Textile rental, laundry service and workwear provider Johnson Service Group (LSE: JSG) has come a long way since its operational problems of 13 or so years ago. Back then, although most divisions were performing well, the firm’s Stalbridge business was losing money. The directors thought the recovery programme of the time would take longer to execute than they previously thought, which led to a profit warning.
Why am I bothering to mention such ancient history? Because the share price collapsed on the news, which more or less arrived just before last decade’s credit-crunch. Many will be wondering whether the stock is likely to plunge again if we see another general economic slowdown.
Recovery and growth
But Johnson did sort out its operational problems and has been posting pleasing trading and financial figures for a long time. The six-year record shows generally rising revenue and steady annual advances in normalised earnings per share, operating cash flow, and in the dividend.
My read of the situation is that the operational problems materialised before the general slowdown induced by the credit crisis. Indeed, when the economy was apparently booming, Stalbridge was losing money, so I think the problems were internal. Yet the post-credit-crunch stock market was an unforgiving environment for all shares, and it’s possible that the fall in the share price went too far.
I reckon there’s a high degree of repeat trade in the firm’s operations. Yet, if there’s another big general economic slump, Johnson’s catering and hospitality markets will suffer and I’d expect the shares to ease back. However, I’m optimistic that the fall will not be as dramatic as the last time the share price plunged. Since the nadir in 2009, the stock has climbed back up by more than 1,200%, which is an impressive recovery. But I think it would be folly to ignore the cyclical risks going forward.
A positive outlook
Today’s full-year results reveal more decent adjusted figures. Revenue from continuing operations rose 10.4% compared to the previous year and adjusted diluted earnings per share lifted 6.9%. The directors expressed their ongoing confidence in the outlook by pushing up the total dividend for the year by a tasty 10.7%.
Organic revenue advanced 7.8% in 2018 with the balance of the total gain coming from acquisitions. I wrote back in January that a sustained programme of acquisitions has “led to the firm acting as something of a consolidator in what was previously a fragmented market.” Chief executive Peter Egan explained in the report that Johnson’s strategy is to invest in operations to develop new capacity and drive “the quality of growth organically” alongside selective acquisitions, which expand the firm’s geographical coverage.

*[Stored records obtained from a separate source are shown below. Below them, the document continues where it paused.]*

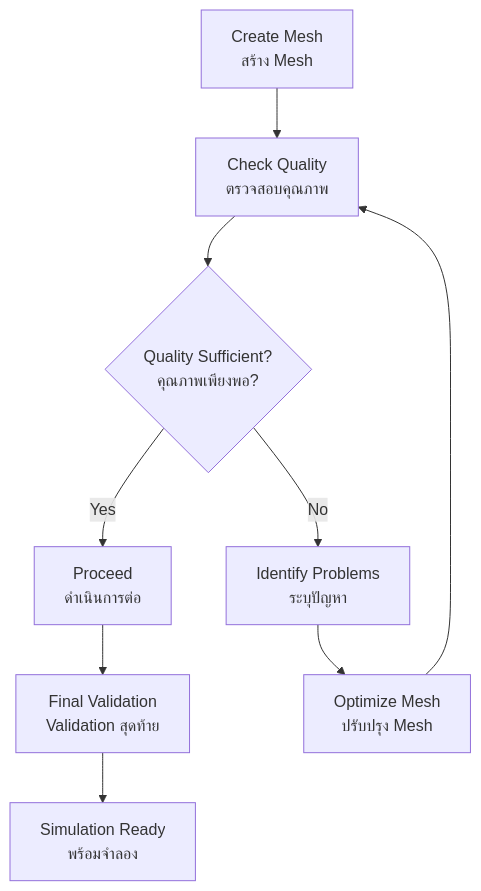
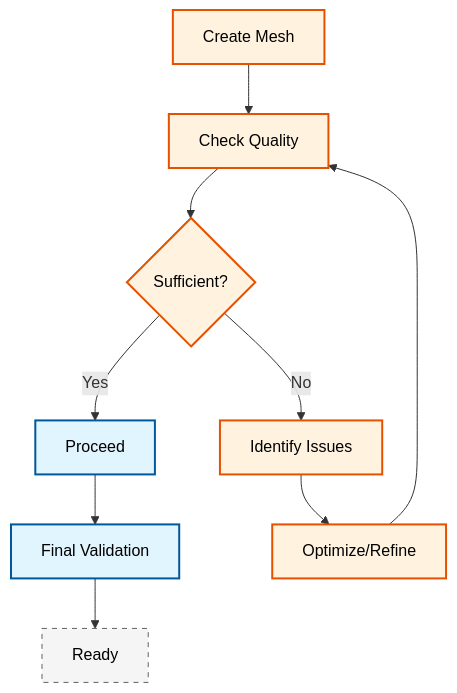
The second of 2 diagrams in MODULE_07_UTILITIES_AUTOMATION/CONTENT/02_MESH_PREPARATION/04_Mesh_Quality_and_Optimization.md (wramet/build-my-cfd), drawn with Mermaid before and after one commit. The commit also changed other lines of this file and 313 other files, not shown here.

Commit message:
Revise all diagram

````diff
--- a/MODULE_07_UTILITIES_AUTOMATION/CONTENT/02_MESH_PREPARATION/04_Mesh_Quality_and_Optimization.md
+++ b/MODULE_07_UTILITIES_AUTOMATION/CONTENT/02_MESH_PREPARATION/04_Mesh_Quality_and_Optimization.md
@@ -1187,12 +1190,14 @@
 ```mermaid
-graph TD
-    A[Create Mesh<br>สร้าง Mesh] --> B[Check Quality<br>ตรวจสอบคุณภาพ]
-    B --> C{Quality Sufficient?<br>คุณภาพเพียงพอ?}
-    C -->|Yes| D[Proceed<br>ดำเนินการต่อ]
-    C -->|No| E[Identify Problems<br>ระบุปัญหา]
-    E --> F[Optimize Mesh<br>ปรับปรุง Mesh]
-    F --> B
-
-    D --> G[Final Validation<br>Validation สุดท้าย]
-    G --> H[Simulation Ready<br>พร้อมจำลอง]
+flowchart TD
+classDef implicit fill:#e1f5fe,stroke:#01579b,stroke-width:2px,color:#000
+classDef explicit fill:#fff3e0,stroke:#e65100,stroke-width:2px,color:#000
+classDef context fill:#f5f5f5,stroke:#616161,stroke-width:1px,color:#000,stroke-dasharray: 5 5
+A[Create Mesh]:::explicit --> B[Check Quality]:::explicit
+B --> C{Sufficient?}:::explicit
+C -->|Yes| D[Proceed]:::implicit
+C -->|No| E[Identify Issues]:::explicit
+E --> F[Optimize/Refine]:::explicit
+F --> B
+D --> G[Final Validation]:::implicit
+G --> H[Ready]:::context
 ```
````
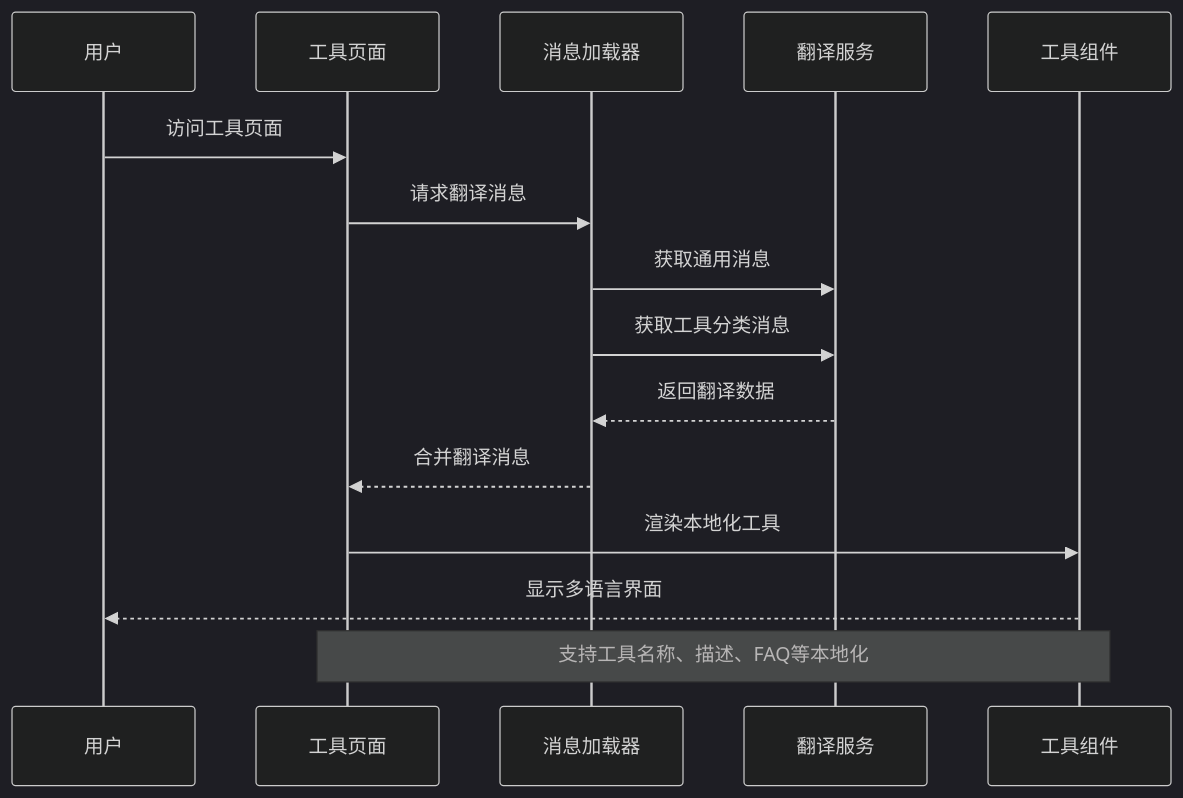
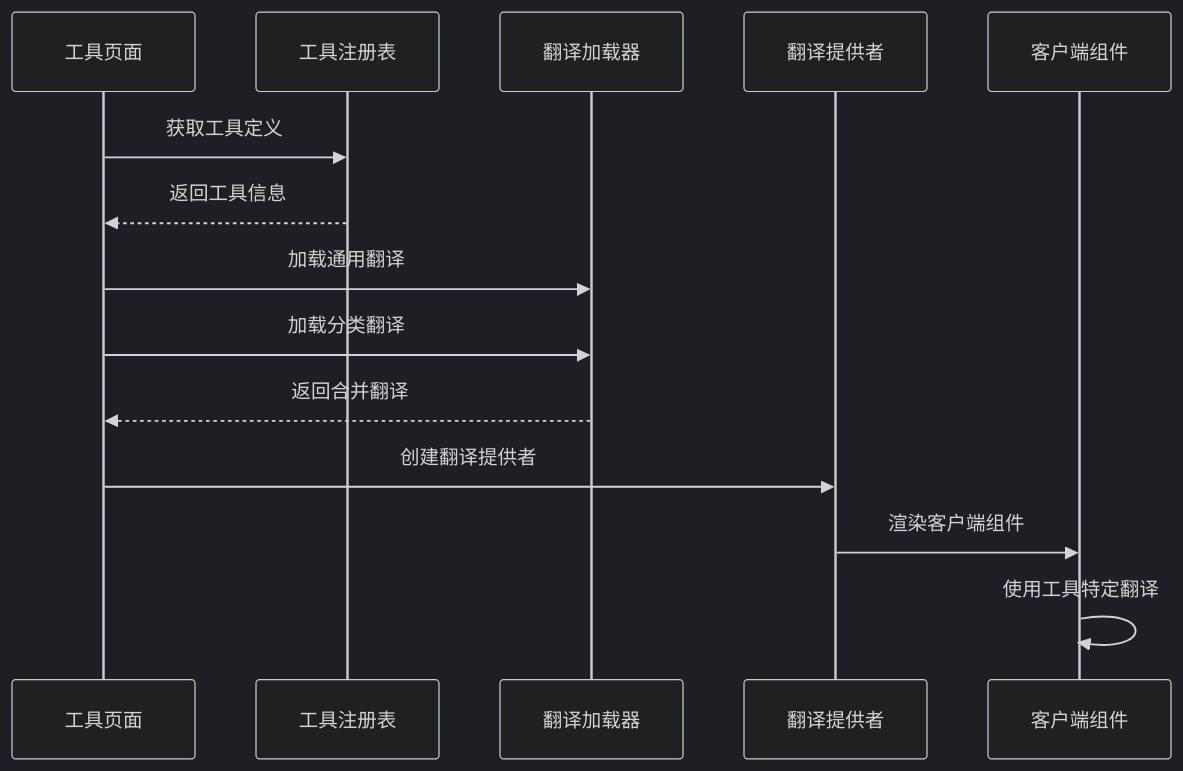
The seventh of 9 diagrams in .qoder/repowiki/zh/content/技术架构/国际化系统.md (sgyy/privadeck), drawn with Mermaid (dark theme) before and after one commit. The commit also changed other lines of this file and 6 other files, not shown here.

````diff
--- a/.qoder/repowiki/zh/content/技术架构/国际化系统.md
+++ b/.qoder/repowiki/zh/content/技术架构/国际化系统.md
@@ -343,17 +302,16 @@
 ```mermaid
 sequenceDiagram
-participant User as 用户
-participant ToolPage as 工具页面
-participant MessageLoader as 消息加载器
-participant Translation as 翻译服务
-participant Component as 工具组件
-User->>ToolPage : 访问工具页面
-ToolPage->>MessageLoader : 请求翻译消息
-MessageLoader->>Translation : 获取通用消息
-MessageLoader->>Translation : 获取工具分类消息
-Translation-->>MessageLoader : 返回翻译数据
-MessageLoader-->>ToolPage : 合并翻译消息
-ToolPage->>Component : 渲染本地化工具
-Component-->>User : 显示多语言界面
-Note over ToolPage,Component : 支持工具名称、描述、FAQ等本地化
+participant Page as 工具页面
+participant Registry as 工具注册表
+participant Loader as 翻译加载器
+participant Provider as 翻译提供者
+participant Client as 客户端组件
+Page->>Registry : 获取工具定义
+Registry-->>Page : 返回工具信息
+Page->>Loader : 加载通用翻译
+Page->>Loader : 加载分类翻译
+Loader-->>Page : 返回合并翻译
+Page->>Provider : 创建翻译提供者
+Provider->>Client : 渲染客户端组件
+Client->>Client : 使用工具特定翻译
 ```
````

Operational problems are a distant memory and the company’s quality indicators are now impressive, with the return-on-capital figure running near 13% and the operating margin at about 12%. There’s a lot to like about Johnson service and I remain tempted to hop aboard the growth story to collect that expanding dividend, despite being a little nervous about the inherent cyclicality in the sector.